Task details
Each entry that follows should be set down precisely, with its pictures removed.

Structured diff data
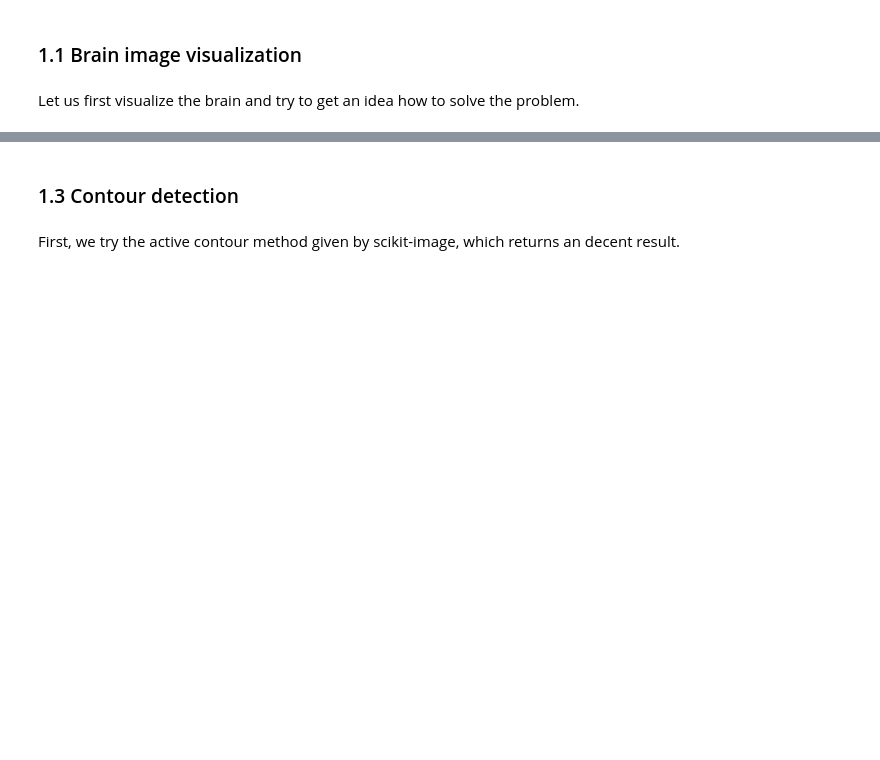
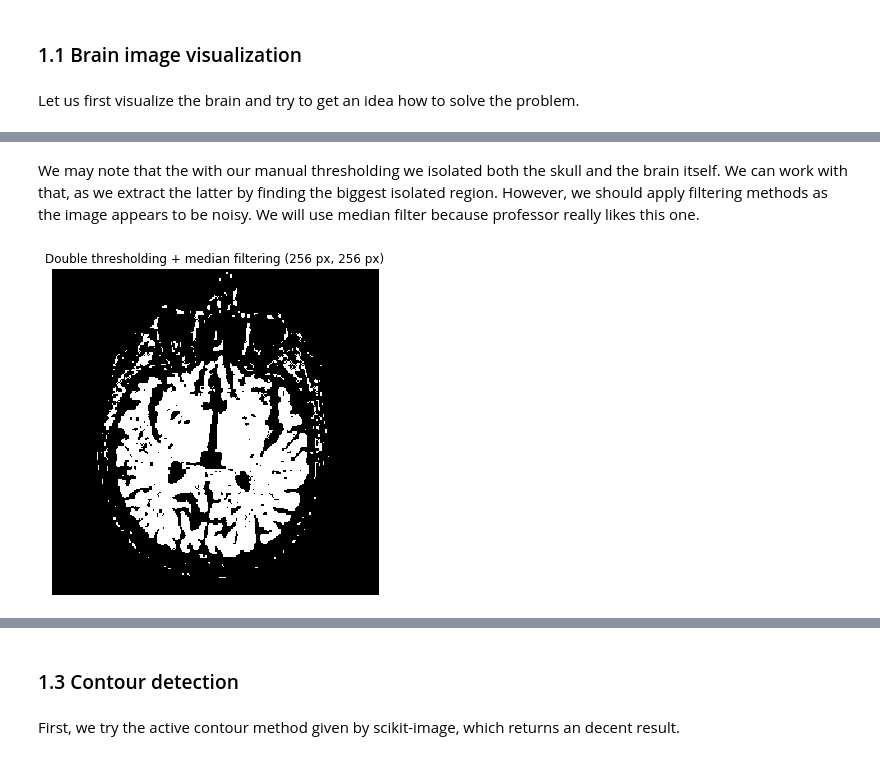
Before and after one commit to oganesManasian/Image-analysis-and-pattern-recognition, a Jupyter notebook: labs/lab_01_segmentation.ipynb, the cells around one changed output, grey strips where cells are left out. Saved outputs shown, nothing was run; the diff lists cells and outputs as text; code cells hidden in the pictures; blank space fills up the shorter version.

```diff
--- a/labs/lab_01_segmentation.ipynb
+++ b/labs/lab_01_segmentation.ipynb
@@ -232,0 +207,11 @@ As we can see combination of methods: Double Threshold + closing + median - work
+# %% [markdown]
+We may note that the with our manual thresholding we isolated both the skull and the brain itself. We can work with that, as we extract the latter by finding the biggest isolated region. However, we should apply filtering methods as the image appears to be noisy. We will use median filter because professor really likes this one.
+# %%
+brain_mask_double_filtered = median(brain_mask_double, selem=disk(1))
+
+fig, ax = plt.subplots(1, 1, figsize=(6, 6))
+ax.imshow(brain_mask_double_filtered, cmap='gray')
+ax.set_title('Double thresholding + median filtering ({} px, {} px)'.format(im_h, im_w))
+ax.axis('off');
+# %% [output]
+[figure, added]
```
Also changed, not shown: parts of 40 cells of this notebook.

Solved exercise
Before and after one commit to oganesManasian/Image-analysis-and-pattern-recognition, a Jupyter notebook: labs/lab_01_segmentation.ipynb, the cells around one changed output, grey strips where cells are left out. Saved outputs shown, nothing was run; the diff lists cells and outputs as text; code cells hidden in the pictures; blank space fills up the shorter version.

```diff
--- a/labs/lab_01_segmentation.ipynb
+++ b/labs/lab_01_segmentation.ipynb
@@ -232,0 +207,11 @@ As we can see combination of methods: Double Threshold + closing + median - work
+# %% [markdown]
+We may note that the with our manual thresholding we isolated both the skull and the brain itself. We can work with that, as we extract the latter by finding the biggest isolated region. However, we should apply filtering methods as the image appears to be noisy. We will use median filter because professor really likes this one.
+# %%
+brain_mask_double_filtered = median(brain_mask_double, selem=disk(1))
+
+fig, ax = plt.subplots(1, 1, figsize=(6, 6))
+ax.imshow(brain_mask_double_filtered, cmap='gray')
+ax.set_title('Double thresholding + median filtering ({} px, {} px)'.format(im_h, im_w))
+ax.axis('off');
+# %% [output]
+[figure, added]
```
Also changed, not shown: parts of 40 cells of this notebook.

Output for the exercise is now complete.